Are home Covid tests reliable?
Given that the virus itself is so new and still has so many unknowns, it’s fair to wonder whether or not at-home Covid tests are reliable. Thomas Denny, MSc, MPhil, a Professor in Medicine at the Duke Human Vaccine Institute at Duke University School of Medicine, tells Romper in an email, “Yes [at-home Covid tests are reliable], but as with all testing platforms they have advantages/disadvantages.”
The disadvantage of an at-home test is that it isn’t nearly as sensitive as a PCR (polymerase chain reaction) test that you’d get at a doctor’s office or another medical testing site. Because of this, you’re more likely to get a false negative with an at-home Covid test than with a PCR test. According to Denny, false negatives happen around 15-20% of the time with at-home Covid tests, particularly when they’re taken early on in the infection (which isn’t as much of an issue with PCR tests). False positives, however, only happen 1-2% of the time.

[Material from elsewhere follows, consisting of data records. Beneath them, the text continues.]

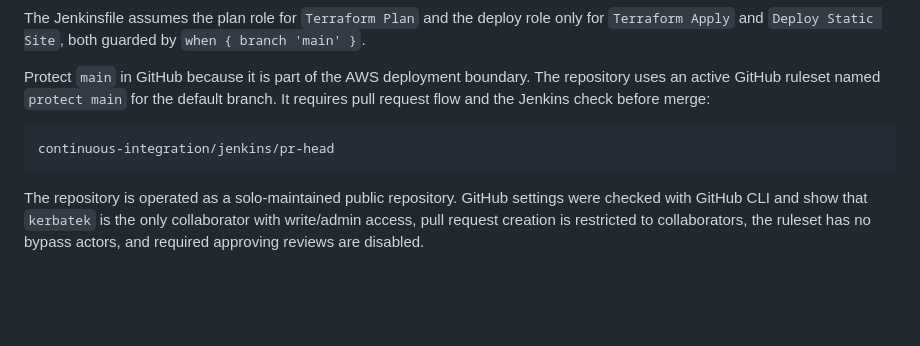
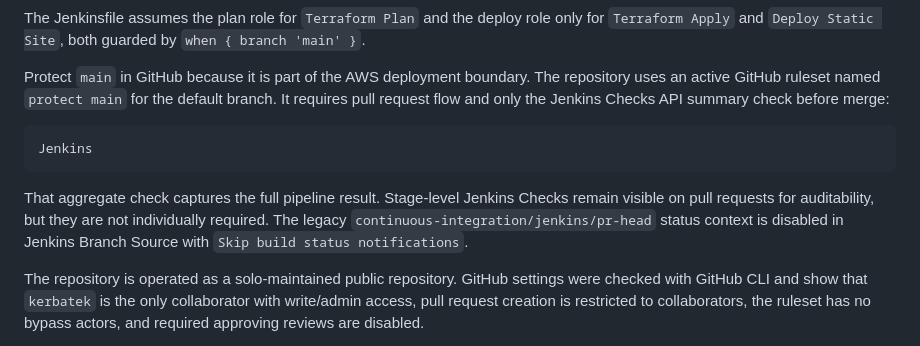
Before and after one commit to kerbatek/mrembiasz-blog, a Markdown page: docs/adr/0005-split-jenkins-plan-and-deploy-aws-roles.md, the part around the change. GitHub-like rendering; blank space fills up the shorter version.

````diff
--- a/docs/adr/0005-split-jenkins-plan-and-deploy-aws-roles.md
+++ b/docs/adr/0005-split-jenkins-plan-and-deploy-aws-roles.md
@@ -42,11 +42,18 @@ only for `Terraform Apply` and `Deploy Static Site`, both guarded by
 
 Protect `main` in GitHub because it is part of the AWS deployment boundary. The
 repository uses an active GitHub ruleset named `protect main` for the default
-branch. It requires pull request flow and the Jenkins check before merge:
+branch. It requires pull request flow and only the Jenkins Checks API summary
+check before merge:
 
 ```text
-continuous-integration/jenkins/pr-head
+Jenkins
 ```
+
+That aggregate check captures the full pipeline result. Stage-level Jenkins
+Checks remain visible on pull requests for auditability, but they are not
+individually required. The legacy `continuous-integration/jenkins/pr-head`
+status context is disabled in Jenkins Branch Source with `Skip build status
+notifications`.
 
 The repository is operated as a solo-maintained public repository. GitHub
 settings were checked with GitHub CLI and show that `kerbatek` is the only
````
Also changed, not shown: docs/cicd-pipeline.md (+7 -9 lines).
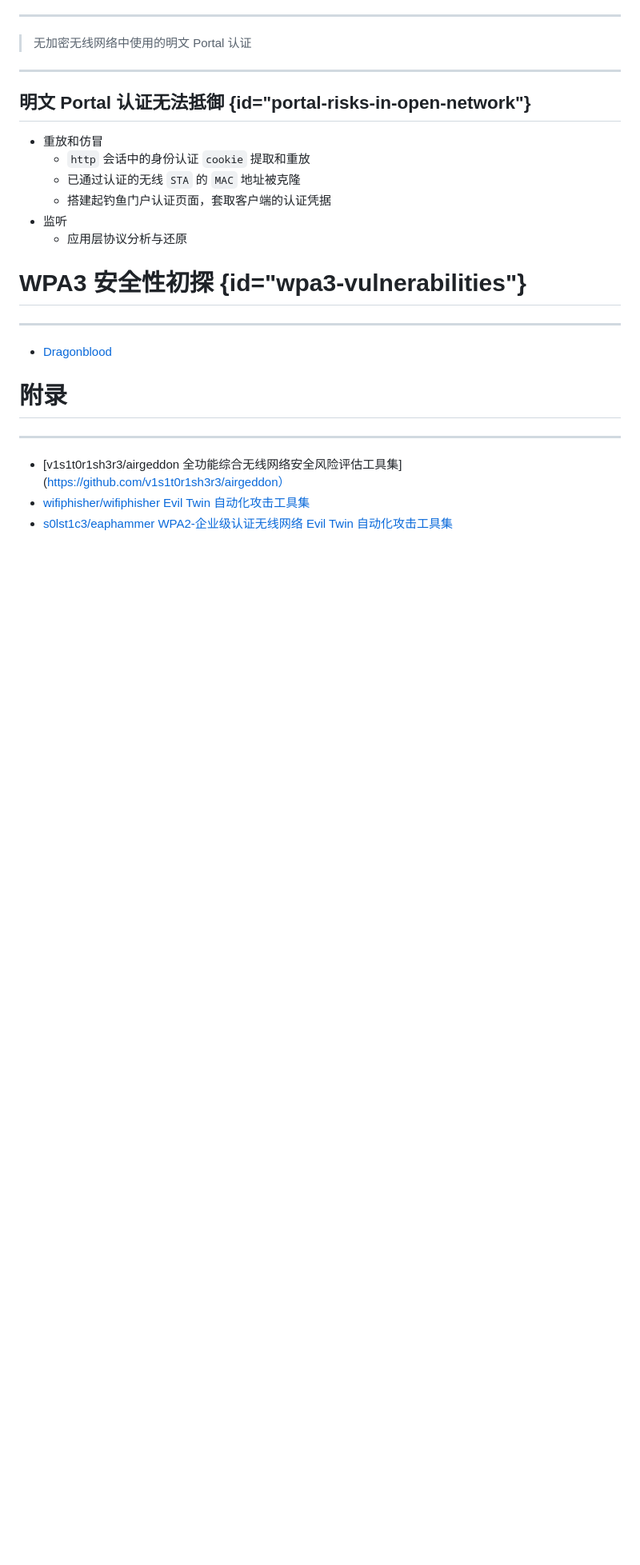
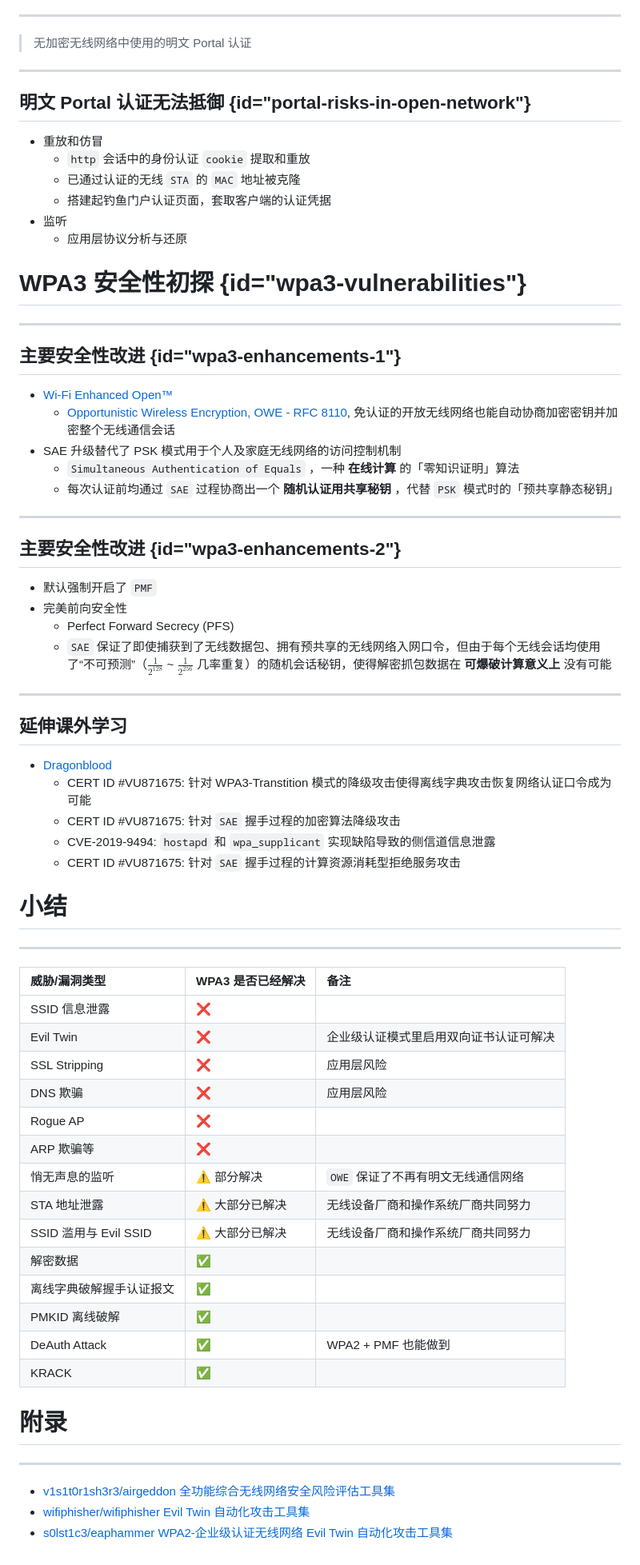
Before and after one commit to c4pr1c3/cuc-mis-ppt, a Markdown page: chap0x03.md, the part around the change printed below. Shown: that part at 80% size. Drawn GitHub-style; blank space fills up the shorter version.

```diff
--- a/chap0x03.md
+++ b/chap0x03.md
@@ -1281,12 +1351,58 @@ wpa_supplicant -v
 
 ---
 
+## 主要安全性改进 {id="wpa3-enhancements-1"}
+
+* [Wi-Fi Enhanced Open™](https://www.wi-fi.org/beacon/dan-harkins/wi-fi-certified-enhanced-open-transparent-wi-fi-protections-without-complexity)
+    * [Opportunistic Wireless Encryption, OWE - RFC 8110](https://www.wi-fi.org/download.php?file=/sites/default/files/private/Opportunistic_Wireless_Encryption_Specification_v1.1.pdf), 免认证的开放无线网络也能自动协商加密密钥并加密整个无线通信会话
+* SAE 升级替代了 PSK 模式用于个人及家庭无线网络的访问控制机制
+    * `Simultaneous Authentication of Equals` ，一种 **在线计算** 的「零知识证明」算法
+    * 每次认证前均通过 `SAE` 过程协商出一个 **随机认证用共享秘钥** ，代替 `PSK` 模式时的「预共享静态秘钥」
+
+---
+
+## 主要安全性改进 {id="wpa3-enhancements-2"}
+
+* 默认强制开启了 `PMF`
+* 完美前向安全性
+    * Perfect Forward Secrecy (PFS)
+    * `SAE` 保证了即使捕获到了无线数据包、拥有预共享的无线网络入网口令，但由于每个无线会话均使用了“不可预测”（$\frac{1}{2^{128}}$ ~ $\frac{1}{2^{256}}$ 几率重复）的随机会话秘钥，使得解密抓包数据在 **可爆破计算意义上** 没有可能
+
+---
+
+## 延伸课外学习
+
 * [Dragonblood](https://wpa3.mathyvanhoef.com/)
+    * CERT ID #VU871675: 针对 WPA3-Transtition 模式的降级攻击使得离线字典攻击恢复网络认证口令成为可能
+    * CERT ID #VU871675: 针对 `SAE` 握手过程的加密算法降级攻击
+    * CVE-2019-9494: `hostapd` 和 `wpa_supplicant` 实现缺陷导致的侧信道信息泄露
+    * CERT ID #VU871675: 针对 `SAE` 握手过程的计算资源消耗型拒绝服务攻击
+
+# 小结
+
+---
+
+| 威胁/漏洞类型            | WPA3 是否已经解决 | 备注                                     |
+| :-                       | :-                | :-                                       |
+| SSID 信息泄露            | ❌                |                                          |
+| Evil Twin                | ❌                | 企业级认证模式里启用双向证书认证可解决   |
+| SSL Stripping            | ❌                | 应用层风险                               |
+| DNS 欺骗                 | ❌                | 应用层风险                               |
+| Rogue AP                 | ❌                |                                          |
+| ARP 欺骗等               | ❌                |                                          |
+| 悄无声息的监听           | ⚠️  部分解决       | `OWE` 保证了不再有明文无线通信网络       |
+| STA 地址泄露             | ⚠️  大部分已解决   | 无线设备厂商和操作系统厂商共同努力       |
+| SSID 滥用与 Evil SSID    | ⚠️  大部分已解决   | 无线设备厂商和操作系统厂商共同努力       |
+| 解密数据                 | ✅                |                                          |
+| 离线字典破解握手认证报文 | ✅                |                                          |
+| PMKID 离线破解           | ✅                |                                          |
+| DeAuth Attack            | ✅                | WPA2 + PMF 也能做到                      |
+| KRACK                    | ✅                |                                          |
 
 # 附录
 
 ---
 
-* [v1s1t0r1sh3r3/airgeddon 全功能综合无线网络安全风险评估工具集](https://github.com/v1s1t0r1sh3r3/airgeddon）
+* [v1s1t0r1sh3r3/airgeddon 全功能综合无线网络安全风险评估工具集](https://github.com/v1s1t0r1sh3r3/airgeddon)
 * [wifiphisher/wifiphisher Evil Twin 自动化攻击工具集](https://github.com/wifiphisher/wifiphisher)
 * [s0lst1c3/eaphammer WPA2-企业级认证无线网络 Evil Twin 自动化攻击工具集](https://github.com/s0lst1c3/eaphammer)
```
Also changed, not shown: other parts of chap0x03.md (+72 -2 lines), chap0x02.md (+1 -1 lines), images/chap0x03/gtk-decryption.png (added), 1 other file.
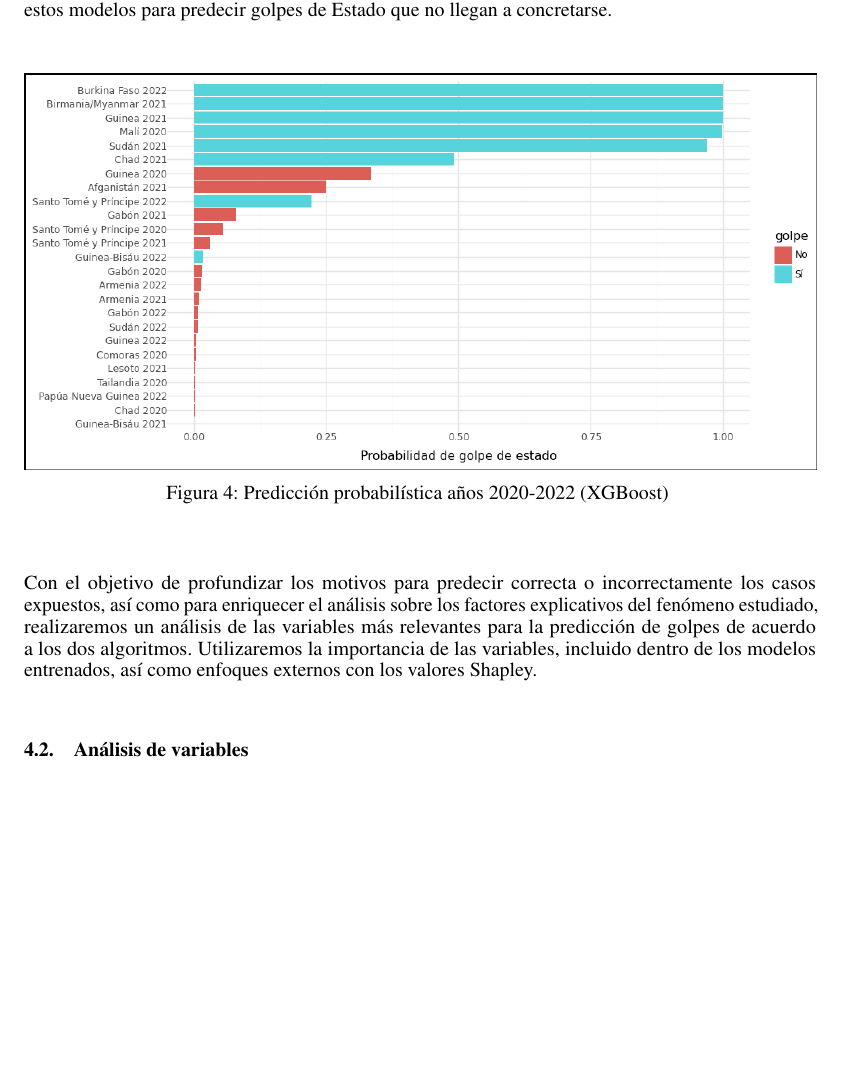
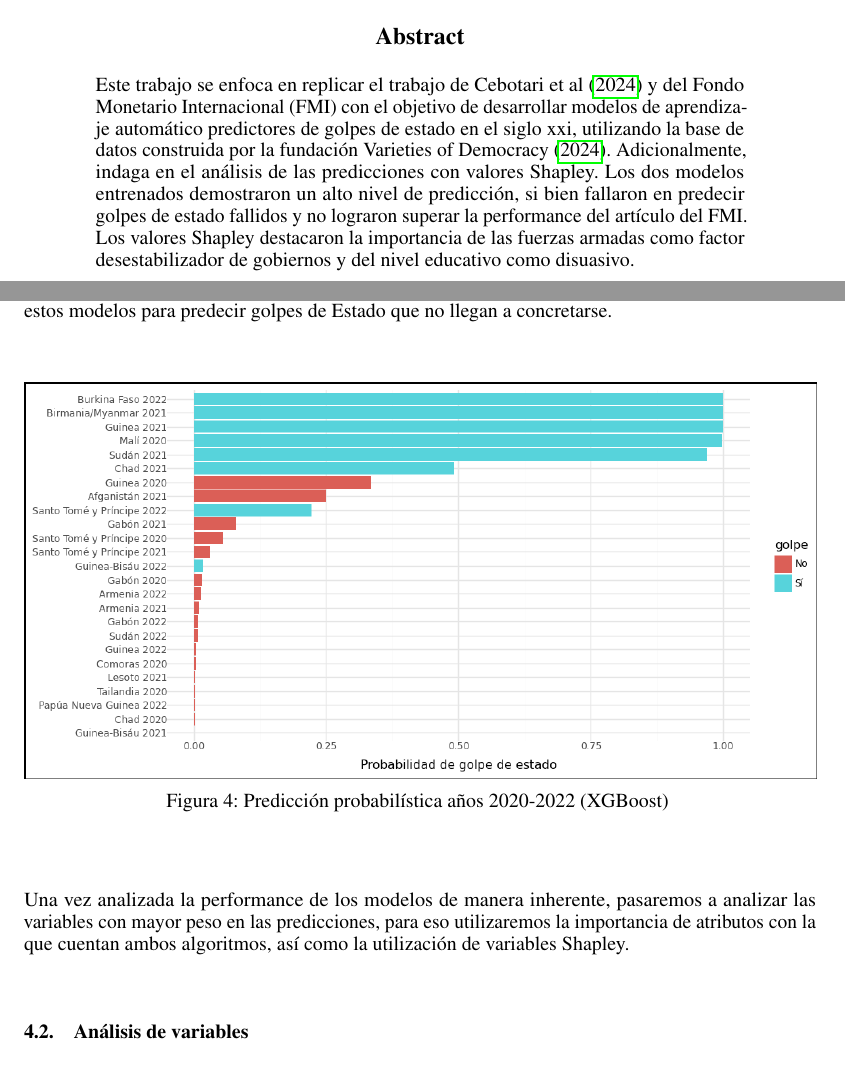
Before and after one commit to josesg998/esp_data_mining, a LaTeX paper (entregas/entrega_final/G1-E4-SAINT_GERMAIN-JOSE.tex): part of page 14 of 29 before the commit and two parts of pages 1 and 14 of 29 after it, the two joined at a grey line, cut at the place of the change, the shorter picture padded with empty space. Compiled offline with pdfLaTeX.

Commit message:
correcciones finales

```diff
--- a/entregas/entrega_final/G1-E4-SAINT_GERMAIN-JOSE.tex
+++ b/entregas/entrega_final/G1-E4-SAINT_GERMAIN-JOSE.tex
@@ -42,7 +42,27 @@
    \end{figure}
+
+   \renewcommand{\abstractname}{Resumen}
+   \begin{abstract}
+    \noindent
+    Este trabajo se enfoca en replicar el trabajo de Cebotari et al (\citeyear{Ceb24})
+    y del Fondo Monetario Internacional (FMI) con el objetivo de desarrollar modelos
+    de aprendizaje automático predictores de golpes de estado en el siglo xxi,
+    utilizando la base de datos construida por la fundación Varieties of Democracy
+    (\citeyear{Cop24}). Adicionalmente, indaga en el análisis de las predicciones con
+    valores Shapley. Los dos modelos entrenados demostraron un alto nivel de predicción,
+    si bien fallaron en predecir golpes de estado fallidos y no lograron superar la performance
+    del artículo del FMI. Los valores Shapley destacaron
+    la importancia de las fuerzas armadas como factor desestabilizador de gobiernos y del
+    nivel educativo como disuasivo.
+
+  \end{abstract}
 \end{titlepage}
 
-
+% TODO
+% * Armar abstract antes del índice
+% ** Usar el resumen armado en las conclusiones
+% * Mover Comparación de resultados de Cebotari en la parte de resultados
+% * Fusionar resultados y discusión
 
 % add TOC
 \pagebreak
@@ -731,11 +751,30 @@ que no llegan a concretarse.
  \caption{Predicción probabilística años 2020-2022 (XGBoost) \label{fig:prob_xgb}}
 \end{figure}
 
-Con el objetivo de profundizar los motivos para predecir correcta o incorrectamente los casos
-expuestos, así como para enriquecer el análisis sobre los factores explicativos del fenómeno
-estudiado, realizaremos un análisis de las variables más relevantes para la predicción de golpes
-de acuerdo a los dos algoritmos. Utilizaremos la importancia de las variables, incluido dentro
-de los modelos entrenados, así como enfoques externos con los valores Shapley.
+Una vez analizada la performance de los modelos de manera inherente, pasaremos a analizar
+las variables con mayor peso en las predicciones, para eso utilizaremos la importancia de
+atributos con la que cuentan ambos algoritmos, así como la utilización de variables Shapley.
+
+% Con el objetivo de profundizar los motivos para predecir correcta o incorrectamente los casos
+% expuestos, así como para enriquecer el análisis sobre los factores explicativos del fenómeno
+% estudiado, realizaremos un análisis de las variables más relevantes para la predicción de golpes
+% de acuerdo a los dos algoritmos. Utilizaremos la importancia de las variables, incluido dentro
+% de los modelos entrenados, así como enfoques externos con los valores Shapley.
+
+% En la siguiente sección, compararemos las métricas de ambos modelos con los del artículo
+% de Cebotari et al (\citeyear{Ceb24}) para el FMI; así como las valores Shapley de las variables
+% relevantes en ambos casos. También expondremos las limitaciones de este trabajo, tanto en los
+% datos trabajados como en la metodología utilizada para replicar el trabajo del FMI. Por último,
+% vincularemos las variables destacadas por los algoritmos con los enfoques expuestos en el marco
+% teórico.
+
+% \section{Discusio´n}
+
+% En esta sección pondremos a dialogar los resultados de este trabajo de diversas maneras. En primer
+% lugar, en línea con el objetivo principal del trabajo, compararemos las métricas de los modelos
+% con los expuestos en el artículo del FMI por Cebotari et al (\citeyear{Ceb24}). Luego, expondremos
+% las variables importantes de los algoritmos a la luz del marco teórico y el estado del arte. Finalmente,
+% analizaremos las limitaciones de este trabajo y propondremos recomendaciones para futuros trabajos.
 
 \subsection{Análisis de variables}
 A continuación, pasaremos a evaluar la relevancia de las distintas variables del dataset
```
Also changed, not shown: entregas/entrega_final/G1-E4-SAINT_GERMAIN-JOSE.pdf, entregas/entrega_final/G1-E4-SAINT_GERMAIN-JOSE.tex (27 more changed lines), 1 other file.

The best way to ensure your negative result is correct is to keep testing, Denny says. “[False negatives] can be countered by repeat testing over a few days,” he explains, “Repeated negatives increase the certainty of a true negative.”
How and when to take a Covid test
“One of the biggest variables to all testing is to have a good quality swab process,” says Denny, so it’s extremely important to read and follow the directions that come in your at-home Covid test so that you can get an accurate result. As for when to take an at-home Covid test, there is no perfect answer. “When an individual turns positive is related to the specific variant, because they have different incubation periods, and how much exposure someone has had” Denny explains.
Your best bet is to take a test as soon as you start experiencing symptoms, or once you know you’ve been exposed. If it comes back as a false negative at that point, Denny says you’re “most likely not able to transmit [the virus] to others on that day.” However, don’t trust the negative result right away, wait another day or two and take another test (and possibly another a day or so after that one).
How will you know if the test is positive, though? Here are some photos of positive Covid test results to help you read your result.
According to Denny, “Testing is an important tool to limit infections to others and we need to continue to develop strong testing capacity in the U.S.” Using these photos of positive Covid test results as a point of reference can be very helpful in determining whether or not you’re positive for the virus.
Thomas Denny, MSc, MPhil, Professor in Medicine at the Duke Human Vaccine Institute at Duke University School of Medicine